SAT goes full 'Muh Equality'
If wars for jews weren't enough, starting off with the axiom "all races are equal" is sufficient to induce Clown World. Since equality is indelible, all deductions of race based IQ differences must be unsound, and owning to external pressures, such as the usual nonsense we hear about privilege. In a vain attempt to quantify the unmeasurable, the 2019 term with added pseudo-scientific flavor is 'Adversity Index'.
The College Board plans to assign an adversity score to every student who takes the SAT to try to capture their social and economic background, jumping into the debate raging over race and class in college admissions.
This new number, called an adversity score by college admissions officers, is calculated using 15 factors including the crime rate and poverty levels from the student’s high school and neighborhood. Students won’t be told the scores, but colleges will see the numbers when reviewing their applications.
James Conroy, director of college counseling at New Trier High School, which serves several affluent and mostly white communities north of Chicago, said the focus on diversity by elite colleges is already high and the adversity score would magnify that.
“My emails are inundated with admissions officers who want to talk to our diversity kids,” Mr. Conroy said. “Do I feel minority students have been discriminated against? Yes, I do. But I see the reversal of it happening right now.”
Now sit back and view the pilpul, as they try to tell you this isn't about race, when in fact, the racial differences in SAT scores are the driving force for these 'changes'. Even in the quotes above, you see the demand for changes so as to increase diversity.
The adversity score, by contrast, doesn’t take into account race and is superior because it is steeped in more research, said Connie Betterton, vice president for higher education access and strategy at the College Board.
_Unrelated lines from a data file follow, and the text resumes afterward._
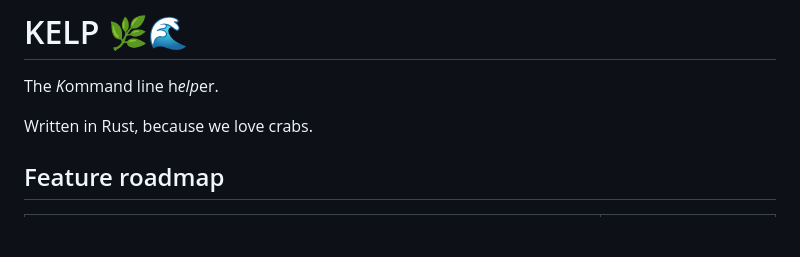
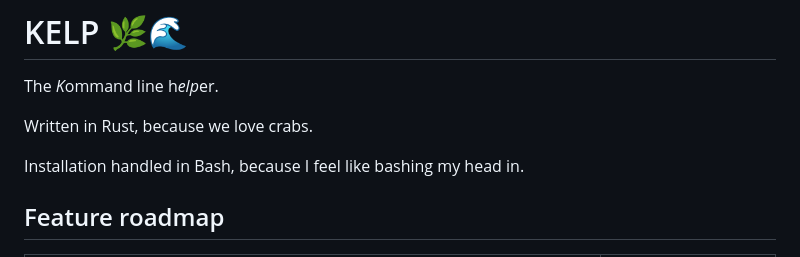
Before and after one commit to gongahkia/kelp, a Markdown page: README.md, the part around the change. GitHub-like rendering; blank space fills up the shorter version.

```diff
--- a/README.md
+++ b/README.md
@@ -3,6 +3,8 @@
 The *K*ommand line h*elp*er.
 
 Written in Rust, because we love crabs.
+
+Installation handled in Bash, because I feel like bashing my head in.
 
 ## Feature roadmap
 
```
“Since it is identifying strengths in students, it’s showing this resourcefulness that the test alone cannot measure,” Mr. Coleman, the College Board CEO, said. “These students do well, they succeed in college.”